There are three primary ways state courts determine how much a non-custodial parent should pay in child support. All three involve determining the income of one or both parents and how much of that income should go to child support. The differences lie primarily in whose income is taken into consideration.
- Income Shares Model
Most states use the income shares model to determine child support payments. In this model, the income of both parents is used. The court then determines the monthly cost of raising a child and bases the child support payment based on those two figures. For example, if a Florida couple gets divorced, the court determines that it costs $1,125 per month to raise a child. The custodial parent has a monthly income of $2,000 per month, and the non-custodial parent makes $2,500 per month for a total of $4500. Since the non-custodial parent makes about 55.6 percent of the total income, they must make 55.6 percent of the monthly cost, which comes out to $625.50.
- Melson Formula
A variation of this model used by courts in Delaware, Hawaii, and Montana incorporates a few different factors into their calculation. Based on the income shares model, the Melson Formula takes the parents’ basic needs into account as well. Child support is determined after calculating the amount of money each parent needs to cover their own basic needs. The calculations are more complicated than the income shares model.
- Percentage of Income Model
When using this model, only the non-custodial parent’s income is considered, no matter how much or little the custodial parent makes. This percentage is determined by the court, and depending on the state can either be a flat percentage or varying. The varying percentage is determined by the parent’s income level and allows flexibility based on how much money the parent makes.
No matter which model the court in your state uses, there are all kinds of factors that can influence or change the amount of your monthly child support payment.
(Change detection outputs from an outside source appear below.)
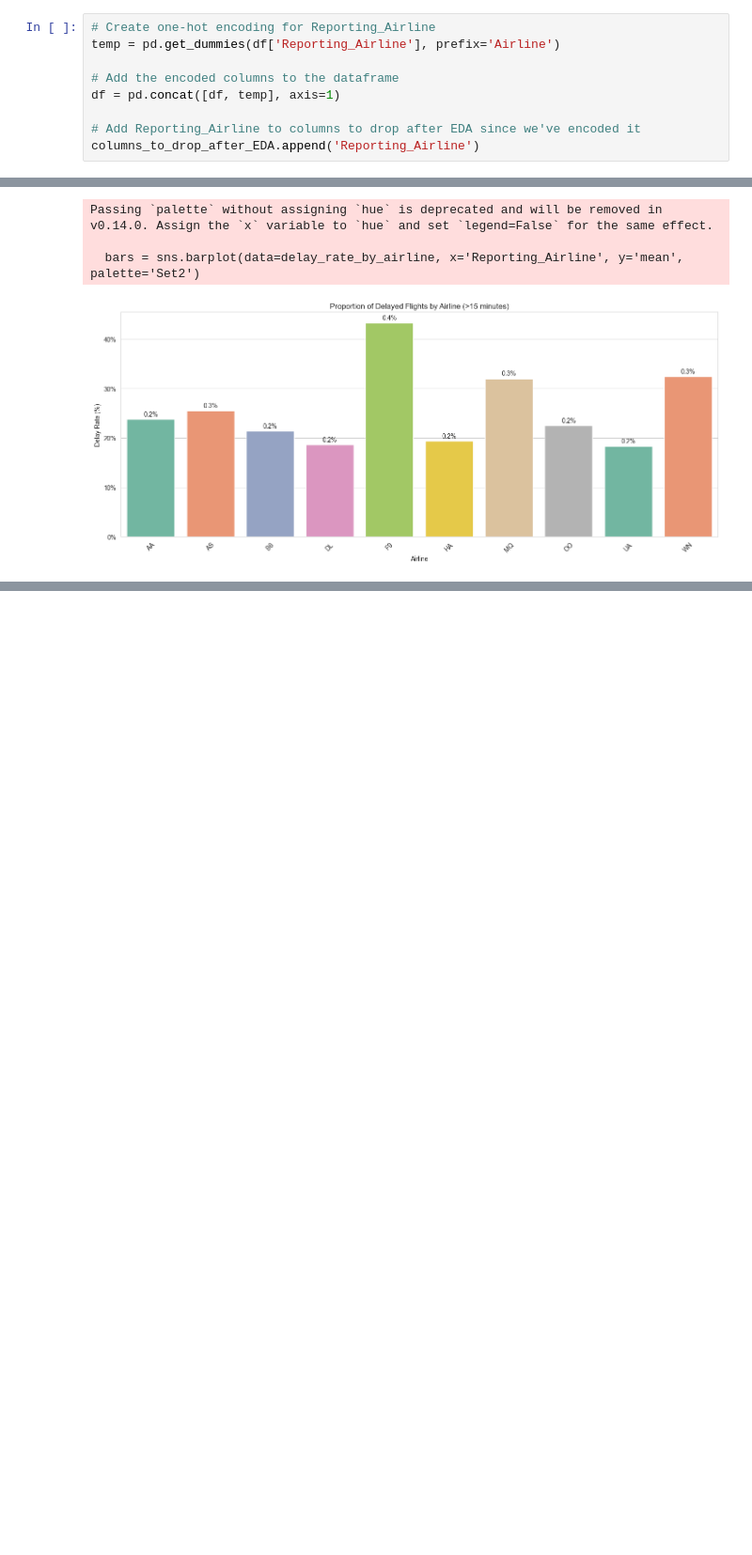
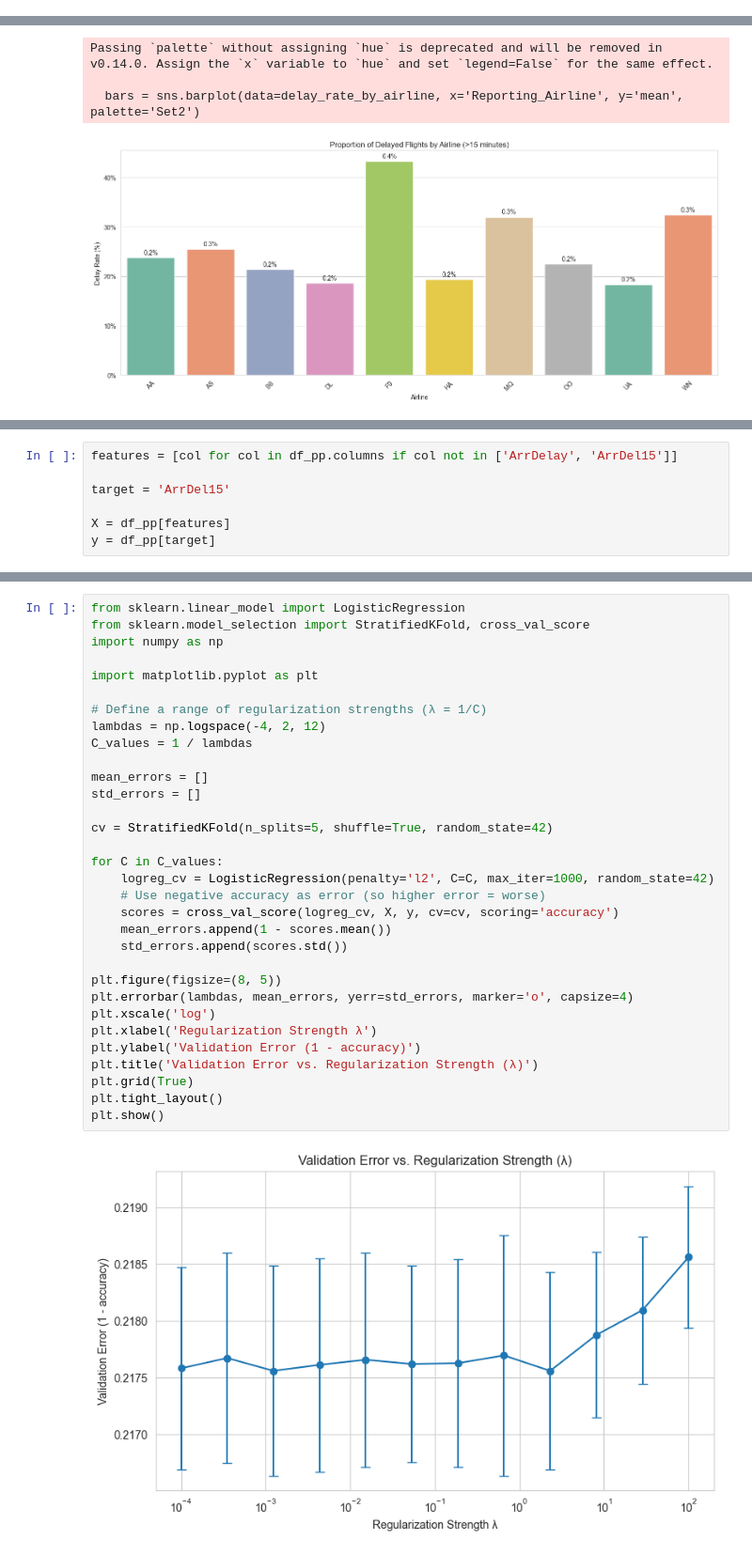
Before and after one commit to shloak17107/airline-delay-prediction, a Jupyter notebook: Vatsal_Copy_of_preprocessing.ipynb, the cells around one changed output, grey strips where cells are left out. Shown at 94% size. Drawn from its saved outputs; the diff is of its cells as text; blank space fills up the shorter version.

```diff
--- a/Vatsal_Copy_of_preprocessing.ipynb
+++ b/Vatsal_Copy_of_preprocessing.ipynb
@@ -404,9 +381,0 @@ columns_to_drop_after_EDA.append('DayOfWeek')
-# %%
-# Create one-hot encoding for Reporting_Airline
-temp = pd.get_dummies(df['Reporting_Airline'], prefix='Airline')
-
-# Add the encoded columns to the dataframe
-df = pd.concat([df, temp], axis=1)
-
-# Add Reporting_Airline to columns to drop after EDA since we've encoded it
-columns_to_drop_after_EDA.append('Reporting_Airline')
@@ -611,0 +639,7 @@ print("Confusion Matrix:\n", confusion_matrix(y_test, y_pred))
+# %%
+features = [col for col in df_pp.columns if col not in ['ArrDelay', 'ArrDel15']]
+
+target = 'ArrDel15'
+
+X = df_pp[features]
+y = df_pp[target]
@@ -611,0 +761,34 @@ print("Confusion Matrix:\n", confusion_matrix(y_test, y_pred))
+# %%
+from sklearn.linear_model import LogisticRegression
+from sklearn.model_selection import StratifiedKFold, cross_val_score
+import numpy as np
+
+import matplotlib.pyplot as plt
+
+# Define a range of regularization strengths (λ = 1/C)
+lambdas = np.logspace(-4, 2, 12)
+C_values = 1 / lambdas
+
+mean_errors = []
+std_errors = []
+
+cv = StratifiedKFold(n_splits=5, shuffle=True, random_state=42)
+
+for C in C_values:
+    logreg_cv = LogisticRegression(penalty='l2', C=C, max_iter=1000, random_state=42)
+    # Use negative accuracy as error (so higher error = worse)
+    scores = cross_val_score(logreg_cv, X, y, cv=cv, scoring='accuracy')
+    mean_errors.append(1 - scores.mean())
+    std_errors.append(scores.std())
+
+plt.figure(figsize=(8, 5))
+plt.errorbar(lambdas, mean_errors, yerr=std_errors, marker='o', capsize=4)
+plt.xscale('log')
+plt.xlabel('Regularization Strength λ')
+plt.ylabel('Validation Error (1 - accuracy)')
+plt.title('Validation Error vs. Regularization Strength (λ)')
+plt.grid(True)
+plt.tight_layout()
+plt.show()
+# %% [output]
+[figure, added]
```
Also changed, not shown: parts of 30 cells of this notebook.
Contact an attorney, like a divorce attorney from The McKinney Law Group, today to ensure that your payment is right for you.